-- What to work on --
Match on the string "print" in the entries below and return every matching line.

————

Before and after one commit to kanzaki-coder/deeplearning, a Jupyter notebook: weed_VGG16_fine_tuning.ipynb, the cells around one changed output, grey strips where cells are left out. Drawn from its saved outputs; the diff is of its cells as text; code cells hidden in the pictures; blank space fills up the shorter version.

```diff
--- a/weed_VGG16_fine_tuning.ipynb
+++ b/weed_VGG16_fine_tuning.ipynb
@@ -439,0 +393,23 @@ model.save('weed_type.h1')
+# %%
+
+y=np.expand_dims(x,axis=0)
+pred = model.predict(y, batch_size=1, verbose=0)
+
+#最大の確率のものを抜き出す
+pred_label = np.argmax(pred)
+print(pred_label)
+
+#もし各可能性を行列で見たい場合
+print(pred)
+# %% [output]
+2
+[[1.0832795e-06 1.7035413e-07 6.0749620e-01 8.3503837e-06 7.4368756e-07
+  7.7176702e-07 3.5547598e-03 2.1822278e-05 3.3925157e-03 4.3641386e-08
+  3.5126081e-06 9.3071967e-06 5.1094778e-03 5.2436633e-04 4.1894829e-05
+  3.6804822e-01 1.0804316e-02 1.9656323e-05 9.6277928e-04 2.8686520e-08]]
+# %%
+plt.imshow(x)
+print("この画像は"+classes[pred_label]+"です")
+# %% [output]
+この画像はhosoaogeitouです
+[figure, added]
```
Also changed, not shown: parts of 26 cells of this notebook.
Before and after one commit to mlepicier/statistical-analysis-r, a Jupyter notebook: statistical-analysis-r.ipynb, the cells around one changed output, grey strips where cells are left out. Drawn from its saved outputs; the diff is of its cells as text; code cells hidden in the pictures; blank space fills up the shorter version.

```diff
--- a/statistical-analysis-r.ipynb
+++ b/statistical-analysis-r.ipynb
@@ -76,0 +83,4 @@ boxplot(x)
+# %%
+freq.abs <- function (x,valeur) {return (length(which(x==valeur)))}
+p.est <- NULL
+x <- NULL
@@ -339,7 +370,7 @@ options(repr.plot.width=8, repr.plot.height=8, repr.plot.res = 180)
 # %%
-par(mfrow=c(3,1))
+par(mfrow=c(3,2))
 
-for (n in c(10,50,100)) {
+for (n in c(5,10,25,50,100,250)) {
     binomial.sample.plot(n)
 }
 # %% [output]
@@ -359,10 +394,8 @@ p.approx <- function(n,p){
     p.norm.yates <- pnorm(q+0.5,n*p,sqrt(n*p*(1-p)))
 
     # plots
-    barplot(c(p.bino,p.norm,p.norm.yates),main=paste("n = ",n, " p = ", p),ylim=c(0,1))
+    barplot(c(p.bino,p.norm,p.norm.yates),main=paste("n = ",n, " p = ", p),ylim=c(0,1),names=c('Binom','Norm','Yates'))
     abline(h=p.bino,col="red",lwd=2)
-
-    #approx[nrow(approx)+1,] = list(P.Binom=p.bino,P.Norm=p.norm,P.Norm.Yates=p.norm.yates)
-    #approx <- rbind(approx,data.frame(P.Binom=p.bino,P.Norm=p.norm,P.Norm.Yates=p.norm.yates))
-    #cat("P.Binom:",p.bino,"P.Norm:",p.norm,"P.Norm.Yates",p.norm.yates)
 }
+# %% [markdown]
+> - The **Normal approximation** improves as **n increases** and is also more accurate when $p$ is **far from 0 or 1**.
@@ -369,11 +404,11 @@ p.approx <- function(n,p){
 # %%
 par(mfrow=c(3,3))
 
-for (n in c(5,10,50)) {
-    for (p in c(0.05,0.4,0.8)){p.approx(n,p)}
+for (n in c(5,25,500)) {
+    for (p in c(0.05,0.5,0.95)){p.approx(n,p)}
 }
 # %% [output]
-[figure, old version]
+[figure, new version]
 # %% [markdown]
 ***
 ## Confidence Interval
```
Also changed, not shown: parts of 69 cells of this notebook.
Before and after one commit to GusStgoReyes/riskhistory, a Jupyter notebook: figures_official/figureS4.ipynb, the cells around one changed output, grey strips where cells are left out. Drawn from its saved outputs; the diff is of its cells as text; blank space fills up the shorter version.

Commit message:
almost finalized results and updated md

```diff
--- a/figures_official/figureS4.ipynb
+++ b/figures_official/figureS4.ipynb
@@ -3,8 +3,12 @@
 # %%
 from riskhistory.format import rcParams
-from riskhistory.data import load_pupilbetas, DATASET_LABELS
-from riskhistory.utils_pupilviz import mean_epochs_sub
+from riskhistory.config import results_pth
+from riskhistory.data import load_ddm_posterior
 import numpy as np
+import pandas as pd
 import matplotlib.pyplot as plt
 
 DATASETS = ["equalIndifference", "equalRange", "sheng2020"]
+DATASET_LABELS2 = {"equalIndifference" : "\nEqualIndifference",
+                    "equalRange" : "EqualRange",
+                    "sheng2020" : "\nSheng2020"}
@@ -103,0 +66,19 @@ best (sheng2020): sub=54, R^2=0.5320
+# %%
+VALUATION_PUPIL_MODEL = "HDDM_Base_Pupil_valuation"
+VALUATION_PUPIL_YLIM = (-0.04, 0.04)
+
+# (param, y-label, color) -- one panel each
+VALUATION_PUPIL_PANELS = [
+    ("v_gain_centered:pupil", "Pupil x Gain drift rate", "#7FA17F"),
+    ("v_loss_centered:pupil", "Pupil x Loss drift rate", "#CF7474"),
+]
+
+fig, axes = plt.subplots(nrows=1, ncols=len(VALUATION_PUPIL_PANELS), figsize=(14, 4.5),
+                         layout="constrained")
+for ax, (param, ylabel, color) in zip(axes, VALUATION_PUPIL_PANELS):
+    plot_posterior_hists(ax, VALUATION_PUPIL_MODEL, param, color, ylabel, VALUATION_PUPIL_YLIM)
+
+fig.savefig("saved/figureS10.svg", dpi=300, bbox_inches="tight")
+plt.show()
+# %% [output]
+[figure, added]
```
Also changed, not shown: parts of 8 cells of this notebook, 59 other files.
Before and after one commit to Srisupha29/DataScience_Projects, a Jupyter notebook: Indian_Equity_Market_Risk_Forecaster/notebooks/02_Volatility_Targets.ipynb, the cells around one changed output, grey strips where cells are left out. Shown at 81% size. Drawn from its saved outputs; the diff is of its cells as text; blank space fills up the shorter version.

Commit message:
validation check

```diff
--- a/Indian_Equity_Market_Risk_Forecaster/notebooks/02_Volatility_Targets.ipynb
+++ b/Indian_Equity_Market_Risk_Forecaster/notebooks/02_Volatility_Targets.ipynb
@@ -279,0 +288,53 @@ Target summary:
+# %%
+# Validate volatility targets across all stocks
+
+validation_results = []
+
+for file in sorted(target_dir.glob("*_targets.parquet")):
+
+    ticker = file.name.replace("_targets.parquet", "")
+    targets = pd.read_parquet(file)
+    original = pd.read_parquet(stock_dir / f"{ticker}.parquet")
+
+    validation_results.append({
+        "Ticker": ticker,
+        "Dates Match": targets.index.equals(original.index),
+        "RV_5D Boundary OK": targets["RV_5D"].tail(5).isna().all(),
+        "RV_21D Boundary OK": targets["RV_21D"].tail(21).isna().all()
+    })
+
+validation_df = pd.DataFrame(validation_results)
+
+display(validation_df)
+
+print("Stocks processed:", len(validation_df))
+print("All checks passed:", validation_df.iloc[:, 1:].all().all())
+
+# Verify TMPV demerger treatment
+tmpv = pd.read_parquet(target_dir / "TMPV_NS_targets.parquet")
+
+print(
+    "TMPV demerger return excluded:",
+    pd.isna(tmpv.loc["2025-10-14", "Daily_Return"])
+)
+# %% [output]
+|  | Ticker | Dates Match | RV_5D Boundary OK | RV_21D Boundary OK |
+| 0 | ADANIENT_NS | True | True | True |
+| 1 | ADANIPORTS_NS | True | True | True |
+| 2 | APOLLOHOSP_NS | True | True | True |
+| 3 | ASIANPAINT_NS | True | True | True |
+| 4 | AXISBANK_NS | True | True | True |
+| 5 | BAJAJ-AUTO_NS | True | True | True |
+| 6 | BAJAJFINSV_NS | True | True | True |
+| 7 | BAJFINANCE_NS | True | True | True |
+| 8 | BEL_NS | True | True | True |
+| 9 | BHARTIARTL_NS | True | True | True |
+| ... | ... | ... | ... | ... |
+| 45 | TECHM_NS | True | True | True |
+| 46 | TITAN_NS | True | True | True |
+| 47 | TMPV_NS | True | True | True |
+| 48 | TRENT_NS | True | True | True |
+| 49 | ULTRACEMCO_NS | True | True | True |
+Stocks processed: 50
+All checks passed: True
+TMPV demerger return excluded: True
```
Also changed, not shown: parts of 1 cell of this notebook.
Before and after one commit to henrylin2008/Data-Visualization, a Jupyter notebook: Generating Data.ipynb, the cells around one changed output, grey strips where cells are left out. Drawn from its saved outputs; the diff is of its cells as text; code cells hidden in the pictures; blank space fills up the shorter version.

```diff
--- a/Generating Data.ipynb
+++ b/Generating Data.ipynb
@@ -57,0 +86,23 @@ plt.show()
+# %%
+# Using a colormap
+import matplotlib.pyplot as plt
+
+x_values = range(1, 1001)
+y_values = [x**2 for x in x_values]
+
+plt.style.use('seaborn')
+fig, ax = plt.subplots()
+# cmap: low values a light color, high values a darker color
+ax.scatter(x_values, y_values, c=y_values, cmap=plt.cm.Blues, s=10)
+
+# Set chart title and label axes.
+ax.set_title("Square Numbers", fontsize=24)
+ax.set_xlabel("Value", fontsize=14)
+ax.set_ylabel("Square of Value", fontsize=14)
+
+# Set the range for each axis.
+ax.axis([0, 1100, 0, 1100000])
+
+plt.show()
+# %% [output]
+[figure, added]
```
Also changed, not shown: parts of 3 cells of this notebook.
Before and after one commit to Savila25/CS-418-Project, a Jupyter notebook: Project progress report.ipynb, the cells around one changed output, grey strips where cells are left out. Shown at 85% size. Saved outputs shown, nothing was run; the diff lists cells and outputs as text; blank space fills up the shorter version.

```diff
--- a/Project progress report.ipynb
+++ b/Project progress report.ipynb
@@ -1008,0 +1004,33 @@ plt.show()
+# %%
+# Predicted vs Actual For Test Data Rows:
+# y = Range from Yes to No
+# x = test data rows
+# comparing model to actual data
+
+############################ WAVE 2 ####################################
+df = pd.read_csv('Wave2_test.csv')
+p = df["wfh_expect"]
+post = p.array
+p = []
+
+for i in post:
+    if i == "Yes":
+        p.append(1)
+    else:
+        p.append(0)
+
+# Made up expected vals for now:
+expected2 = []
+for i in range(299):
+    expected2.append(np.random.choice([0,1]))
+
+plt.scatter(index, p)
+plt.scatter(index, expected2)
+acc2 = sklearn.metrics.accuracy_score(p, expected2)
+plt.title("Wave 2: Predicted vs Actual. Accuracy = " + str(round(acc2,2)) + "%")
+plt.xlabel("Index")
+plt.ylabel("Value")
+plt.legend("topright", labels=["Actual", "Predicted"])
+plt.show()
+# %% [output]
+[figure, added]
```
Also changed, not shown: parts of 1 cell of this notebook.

————

-- Reply to the exercise --
+print(pred_label)
+print(pred)
+print("この画像は"+classes[pred_label]+"です")
+print("Stocks processed:", len(validation_df))
+print("All checks passed:", validation_df.iloc[:, 1:].all().all())
+print(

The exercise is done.